Data for the task:
Content starts

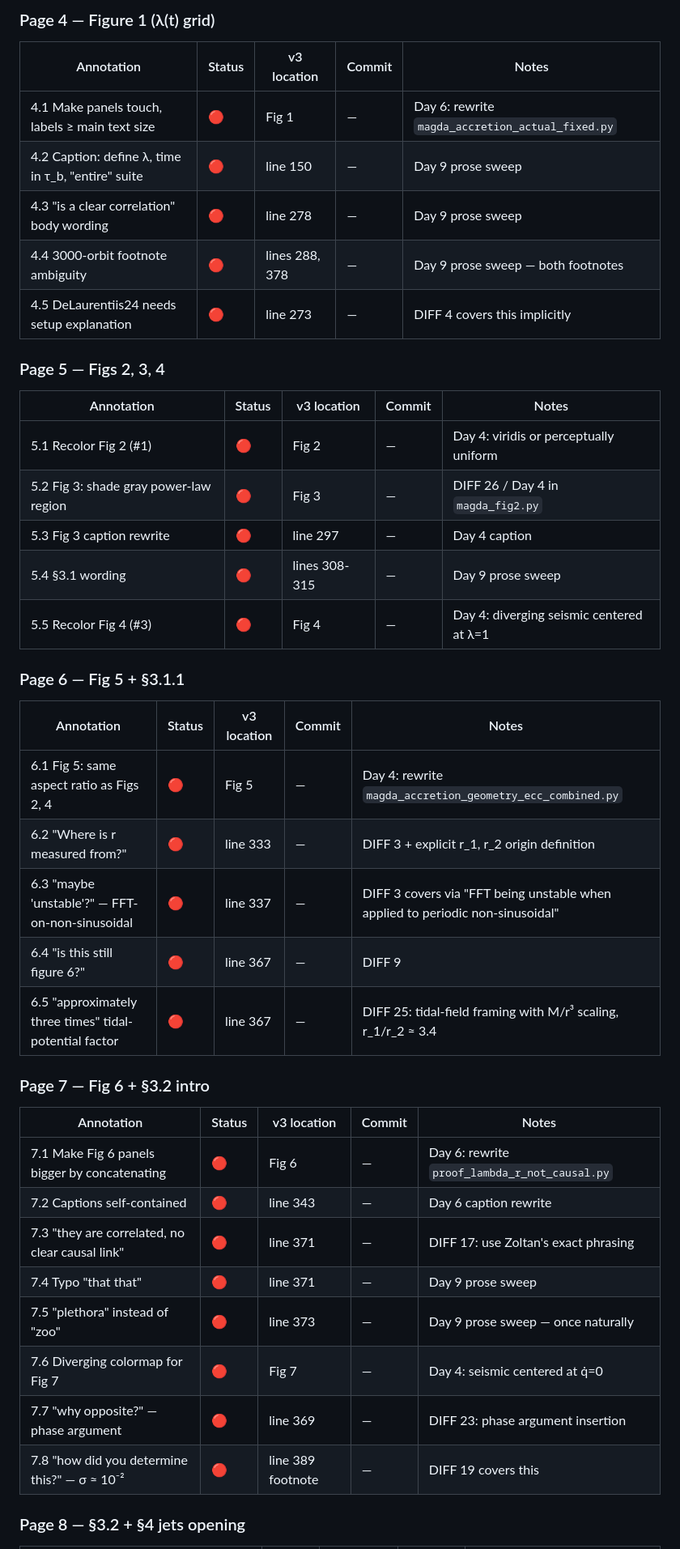
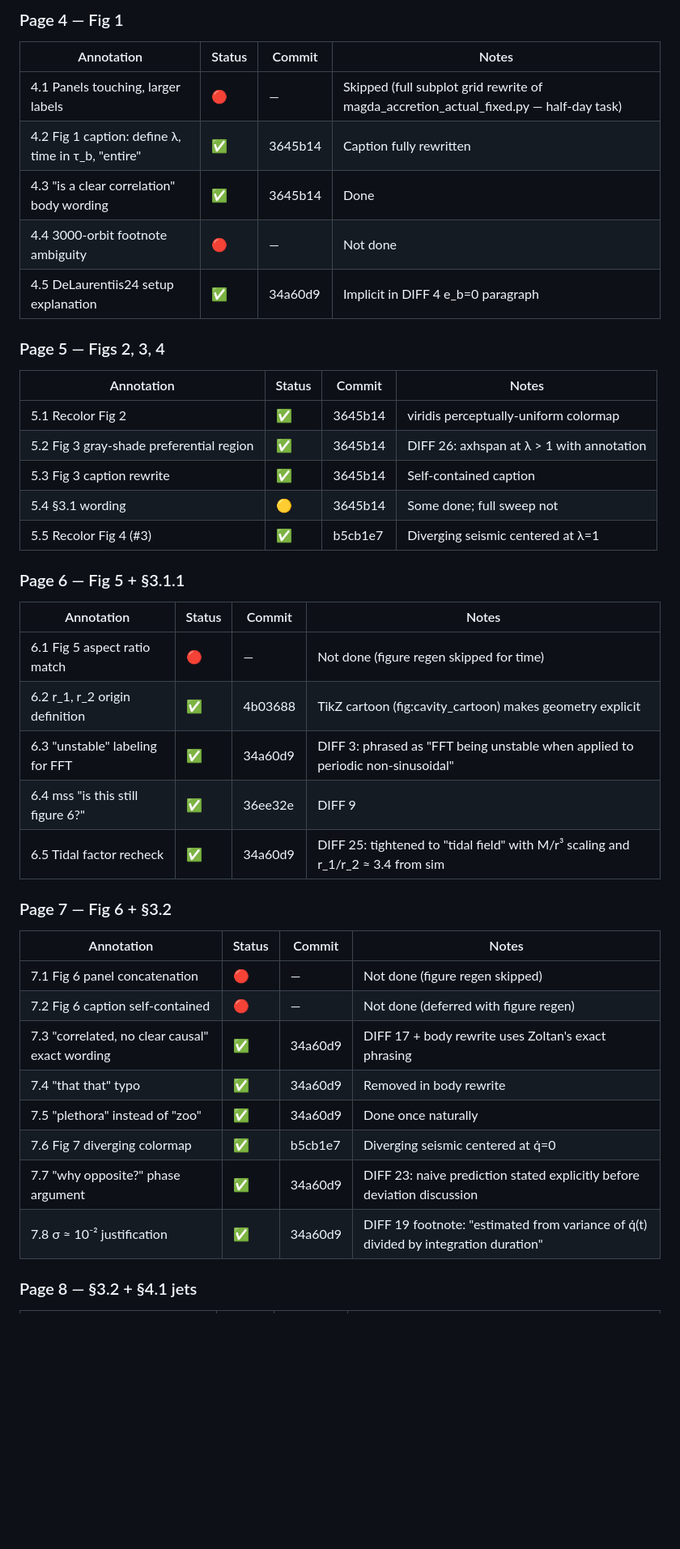
Before and after one commit to sdelaurentiis123/unequal_acc_revisions, a Markdown page: comment_tracker.md, the part around one of its changes. Shown at 81% size. Rendered like a GitHub page; blank space fills up the shorter version.

```diff
--- a/comment_tracker.md
+++ b/comment_tracker.md
@@ -81,46 +69,46 @@ Status legend: ✅ closed; 🟡 partial; 🔴 open; 🔵 deferred to coauthor
 
-### Page 4 — Figure 1 (λ(t) grid)
+### Page 4 — Fig 1
 
-| Annotation | Status | v3 location | Commit | Notes |
-|---|---|---|---|---|
-| 4.1 Make panels touch, labels ≥ main text size | 🔴 | Fig 1 | — | Day 6: rewrite `magda_accretion_actual_fixed.py` |
-| 4.2 Caption: define λ, time in τ_b, "entire" suite | 🔴 | line 150 | — | Day 9 prose sweep |
-| 4.3 "is a clear correlation" body wording | 🔴 | line 278 | — | Day 9 prose sweep |
-| 4.4 3000-orbit footnote ambiguity | 🔴 | lines 288, 378 | — | Day 9 prose sweep — both footnotes |
-| 4.5 DeLaurentiis24 needs setup explanation | 🔴 | line 273 | — | DIFF 4 covers this implicitly |
+| Annotation | Status | Commit | Notes |
+|---|---|---|---|
+| 4.1 Panels touching, larger labels | 🔴 | — | Skipped (full subplot grid rewrite of magda_accretion_actual_fixed.py — half-day task) |
+| 4.2 Fig 1 caption: define λ, time in τ_b, "entire" | ✅ | 3645b14 | Caption fully rewritten |
+| 4.3 "is a clear correlation" body wording | ✅ | 3645b14 | Done |
+| 4.4 3000-orbit footnote ambiguity | 🔴 | — | Not done |
+| 4.5 DeLaurentiis24 setup explanation | ✅ | 34a60d9 | Implicit in DIFF 4 e_b=0 paragraph |
 
 ### Page 5 — Figs 2, 3, 4
 
-| Annotation | Status | v3 location | Commit | Notes |
-|---|---|---|---|---|
-| 5.1 Recolor Fig 2 (#1) | 🔴 | Fig 2 | — | Day 4: viridis or perceptually uniform |
-| 5.2 Fig 3: shade gray power-law region | 🔴 | Fig 3 | — | DIFF 26 / Day 4 in `magda_fig2.py` |
-| 5.3 Fig 3 caption rewrite | 🔴 | line 297 | — | Day 4 caption |
-| 5.4 §3.1 wording | 🔴 | lines 308-315 | — | Day 9 prose sweep |
-| 5.5 Recolor Fig 4 (#3) | 🔴 | Fig 4 | — | Day 4: diverging seismic centered at λ=1 |
+| Annotation | Status | Commit | Notes |
+|---|---|---|---|
+| 5.1 Recolor Fig 2 | ✅ | 3645b14 | viridis perceptually-uniform colormap |
+| 5.2 Fig 3 gray-shade preferential region | ✅ | 3645b14 | DIFF 26: axhspan at λ > 1 with annotation |
+| 5.3 Fig 3 caption rewrite | ✅ | 3645b14 | Self-contained caption |
+| 5.4 §3.1 wording | 🟡 | 3645b14 | Some done; full sweep not |
+| 5.5 Recolor Fig 4 (#3) | ✅ | b5cb1e7 | Diverging seismic centered at λ=1 |
 
 ### Page 6 — Fig 5 + §3.1.1
 
-| Annotation | Status | v3 location | Commit | Notes |
-|---|---|---|---|---|
-| 6.1 Fig 5: same aspect ratio as Figs 2, 4 | 🔴 | Fig 5 | — | Day 4: rewrite `magda_accretion_geometry_ecc_combined.py` |
-| 6.2 "Where is r measured from?" | 🔴 | line 333 | — | DIFF 3 + explicit r_1, r_2 origin definition |
-| 6.3 "maybe 'unstable'?" — FFT-on-non-sinusoidal | 🔴 | line 337 | — | DIFF 3 covers via "FFT being unstable when applied to periodic non-sinusoidal" |
-| 6.4 "is this still figure 6?" | 🔴 | line 367 | — | DIFF 9 |
-| 6.5 "approximately three times" tidal-potential factor | 🔴 | line 367 | — | DIFF 25: tidal-field framing with M/r³ scaling, r_1/r_2 ≈ 3.4 |
+| Annotation | Status | Commit | Notes |
+|---|---|---|---|
+| 6.1 Fig 5 aspect ratio match | 🔴 | — | Not done (figure regen skipped for time) |
+| 6.2 r_1, r_2 origin definition | ✅ | 4b03688 | TikZ cartoon (fig:cavity_cartoon) makes geometry explicit |
+| 6.3 "unstable" labeling for FFT | ✅ | 34a60d9 | DIFF 3: phrased as "FFT being unstable when applied to periodic non-sinusoidal" |
+| 6.4 mss "is this still figure 6?" | ✅ | 36ee32e | DIFF 9 |
+| 6.5 Tidal factor recheck | ✅ | 34a60d9 | DIFF 25: tightened to "tidal field" with M/r³ scaling and r_1/r_2 ≈ 3.4 from sim |
 
-### Page 7 — Fig 6 + §3.2 intro
+### Page 7 — Fig 6 + §3.2
 
-| Annotation | Status | v3 location | Commit | Notes |
-|---|---|---|---|---|
-| 7.1 Make Fig 6 panels bigger by concatenating | 🔴 | Fig 6 | — | Day 6: rewrite `proof_lambda_r_not_causal.py` |
-| 7.2 Captions self-contained | 🔴 | line 343 | — | Day 6 caption rewrite |
-| 7.3 "they are correlated, no clear causal link" | 🔴 | line 371 | — | DIFF 17: use Zoltan's exact phrasing |
-| 7.4 Typo "that that" | 🔴 | line 371 | — | Day 9 prose sweep |
-| 7.5 "plethora" instead of "zoo" | 🔴 | line 373 | — | Day 9 prose sweep — once naturally |
-| 7.6 Diverging colormap for Fig 7 | 🔴 | Fig 7 | — | Day 4: seismic centered at q̇=0 |
-| 7.7 "why opposite?" — phase argument | 🔴 | line 369 | — | DIFF 23: phase argument insertion |
-| 7.8 "how did you determine this?" — σ ≈ 10⁻² | 🔴 | line 389 footnote | — | DIFF 19 covers this |
+| Annotation | Status | Commit | Notes |
+|---|---|---|---|
+| 7.1 Fig 6 panel concatenation | 🔴 | — | Not done (figure regen skipped) |
+| 7.2 Fig 6 caption self-contained | 🔴 | — | Not done (deferred with figure regen) |
+| 7.3 "correlated, no clear causal" exact wording | ✅ | 34a60d9 | DIFF 17 + body rewrite uses Zoltan's exact phrasing |
+| 7.4 "that that" typo | ✅ | 34a60d9 | Removed in body rewrite |
+| 7.5 "plethora" instead of "zoo" | ✅ | 34a60d9 | Done once naturally |
+| 7.6 Fig 7 diverging colormap | ✅ | b5cb1e7 | Diverging seismic centered at q̇=0 |
+| 7.7 "why opposite?" phase argument | ✅ | 34a60d9 | DIFF 23: naive prediction stated explicitly before deviation discussion |
+| 7.8 σ ≈ 10⁻² justification | ✅ | 34a60d9 | DIFF 19 footnote: "estimated from variance of q̇(t) divided by integration duration" |
 
-### Page 8 — §3.2 + §4 jets opening
+### Page 8 — §3.2 + §4.1 jets
 
```
Also changed, not shown: other parts of comment_tracker.md (+151 -127 lines).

Content ends

Excluding every picture, set down the listing exactly.

Before and after one commit to sdelaurentiis123/unequal_acc_revisions, a Markdown page: comment_tracker.md, the part around one of its changes. Shown at 81% size. Rendered like a GitHub page; blank space fills up the shorter version.

```diff
--- a/comment_tracker.md
+++ b/comment_tracker.md
@@ -81,46 +69,46 @@ Status legend: ✅ closed; 🟡 partial; 🔴 open; 🔵 deferred to coauthor
 
-### Page 4 — Figure 1 (λ(t) grid)
+### Page 4 — Fig 1
 
-| Annotation | Status | v3 location | Commit | Notes |
-|---|---|---|---|---|
-| 4.1 Make panels touch, labels ≥ main text size | 🔴 | Fig 1 | — | Day 6: rewrite `magda_accretion_actual_fixed.py` |
-| 4.2 Caption: define λ, time in τ_b, "entire" suite | 🔴 | line 150 | — | Day 9 prose sweep |
-| 4.3 "is a clear correlation" body wording | 🔴 | line 278 | — | Day 9 prose sweep |
-| 4.4 3000-orbit footnote ambiguity | 🔴 | lines 288, 378 | — | Day 9 prose sweep — both footnotes |
-| 4.5 DeLaurentiis24 needs setup explanation | 🔴 | line 273 | — | DIFF 4 covers this implicitly |
+| Annotation | Status | Commit | Notes |
+|---|---|---|---|
+| 4.1 Panels touching, larger labels | 🔴 | — | Skipped (full subplot grid rewrite of magda_accretion_actual_fixed.py — half-day task) |
+| 4.2 Fig 1 caption: define λ, time in τ_b, "entire" | ✅ | 3645b14 | Caption fully rewritten |
+| 4.3 "is a clear correlation" body wording | ✅ | 3645b14 | Done |
+| 4.4 3000-orbit footnote ambiguity | 🔴 | — | Not done |
+| 4.5 DeLaurentiis24 setup explanation | ✅ | 34a60d9 | Implicit in DIFF 4 e_b=0 paragraph |
 
 ### Page 5 — Figs 2, 3, 4
 
-| Annotation | Status | v3 location | Commit | Notes |
-|---|---|---|---|---|
-| 5.1 Recolor Fig 2 (#1) | 🔴 | Fig 2 | — | Day 4: viridis or perceptually uniform |
-| 5.2 Fig 3: shade gray power-law region | 🔴 | Fig 3 | — | DIFF 26 / Day 4 in `magda_fig2.py` |
-| 5.3 Fig 3 caption rewrite | 🔴 | line 297 | — | Day 4 caption |
-| 5.4 §3.1 wording | 🔴 | lines 308-315 | — | Day 9 prose sweep |
-| 5.5 Recolor Fig 4 (#3) | 🔴 | Fig 4 | — | Day 4: diverging seismic centered at λ=1 |
+| Annotation | Status | Commit | Notes |
+|---|---|---|---|
+| 5.1 Recolor Fig 2 | ✅ | 3645b14 | viridis perceptually-uniform colormap |
+| 5.2 Fig 3 gray-shade preferential region | ✅ | 3645b14 | DIFF 26: axhspan at λ > 1 with annotation |
+| 5.3 Fig 3 caption rewrite | ✅ | 3645b14 | Self-contained caption |
+| 5.4 §3.1 wording | 🟡 | 3645b14 | Some done; full sweep not |
+| 5.5 Recolor Fig 4 (#3) | ✅ | b5cb1e7 | Diverging seismic centered at λ=1 |
 
 ### Page 6 — Fig 5 + §3.1.1
 
-| Annotation | Status | v3 location | Commit | Notes |
-|---|---|---|---|---|
-| 6.1 Fig 5: same aspect ratio as Figs 2, 4 | 🔴 | Fig 5 | — | Day 4: rewrite `magda_accretion_geometry_ecc_combined.py` |
-| 6.2 "Where is r measured from?" | 🔴 | line 333 | — | DIFF 3 + explicit r_1, r_2 origin definition |
-| 6.3 "maybe 'unstable'?" — FFT-on-non-sinusoidal | 🔴 | line 337 | — | DIFF 3 covers via "FFT being unstable when applied to periodic non-sinusoidal" |
-| 6.4 "is this still figure 6?" | 🔴 | line 367 | — | DIFF 9 |
-| 6.5 "approximately three times" tidal-potential factor | 🔴 | line 367 | — | DIFF 25: tidal-field framing with M/r³ scaling, r_1/r_2 ≈ 3.4 |
+| Annotation | Status | Commit | Notes |
+|---|---|---|---|
+| 6.1 Fig 5 aspect ratio match | 🔴 | — | Not done (figure regen skipped for time) |
+| 6.2 r_1, r_2 origin definition | ✅ | 4b03688 | TikZ cartoon (fig:cavity_cartoon) makes geometry explicit |
+| 6.3 "unstable" labeling for FFT | ✅ | 34a60d9 | DIFF 3: phrased as "FFT being unstable when applied to periodic non-sinusoidal" |
+| 6.4 mss "is this still figure 6?" | ✅ | 36ee32e | DIFF 9 |
+| 6.5 Tidal factor recheck | ✅ | 34a60d9 | DIFF 25: tightened to "tidal field" with M/r³ scaling and r_1/r_2 ≈ 3.4 from sim |
 
-### Page 7 — Fig 6 + §3.2 intro
+### Page 7 — Fig 6 + §3.2
 
-| Annotation | Status | v3 location | Commit | Notes |
-|---|---|---|---|---|
-| 7.1 Make Fig 6 panels bigger by concatenating | 🔴 | Fig 6 | — | Day 6: rewrite `proof_lambda_r_not_causal.py` |
-| 7.2 Captions self-contained | 🔴 | line 343 | — | Day 6 caption rewrite |
-| 7.3 "they are correlated, no clear causal link" | 🔴 | line 371 | — | DIFF 17: use Zoltan's exact phrasing |
-| 7.4 Typo "that that" | 🔴 | line 371 | — | Day 9 prose sweep |
-| 7.5 "plethora" instead of "zoo" | 🔴 | line 373 | — | Day 9 prose sweep — once naturally |
-| 7.6 Diverging colormap for Fig 7 | 🔴 | Fig 7 | — | Day 4: seismic centered at q̇=0 |
-| 7.7 "why opposite?" — phase argument | 🔴 | line 369 | — | DIFF 23: phase argument insertion |
-| 7.8 "how did you determine this?" — σ ≈ 10⁻² | 🔴 | line 389 footnote | — | DIFF 19 covers this |
+| Annotation | Status | Commit | Notes |
+|---|---|---|---|
+| 7.1 Fig 6 panel concatenation | 🔴 | — | Not done (figure regen skipped) |
+| 7.2 Fig 6 caption self-contained | 🔴 | — | Not done (deferred with figure regen) |
+| 7.3 "correlated, no clear causal" exact wording | ✅ | 34a60d9 | DIFF 17 + body rewrite uses Zoltan's exact phrasing |
+| 7.4 "that that" typo | ✅ | 34a60d9 | Removed in body rewrite |
+| 7.5 "plethora" instead of "zoo" | ✅ | 34a60d9 | Done once naturally |
+| 7.6 Fig 7 diverging colormap | ✅ | b5cb1e7 | Diverging seismic centered at q̇=0 |
+| 7.7 "why opposite?" phase argument | ✅ | 34a60d9 | DIFF 23: naive prediction stated explicitly before deviation discussion |
+| 7.8 σ ≈ 10⁻² justification | ✅ | 34a60d9 | DIFF 19 footnote: "estimated from variance of q̇(t) divided by integration duration" |
 
-### Page 8 — §3.2 + §4 jets opening
+### Page 8 — §3.2 + §4.1 jets
 
```
Also changed, not shown: other parts of comment_tracker.md (+151 -127 lines).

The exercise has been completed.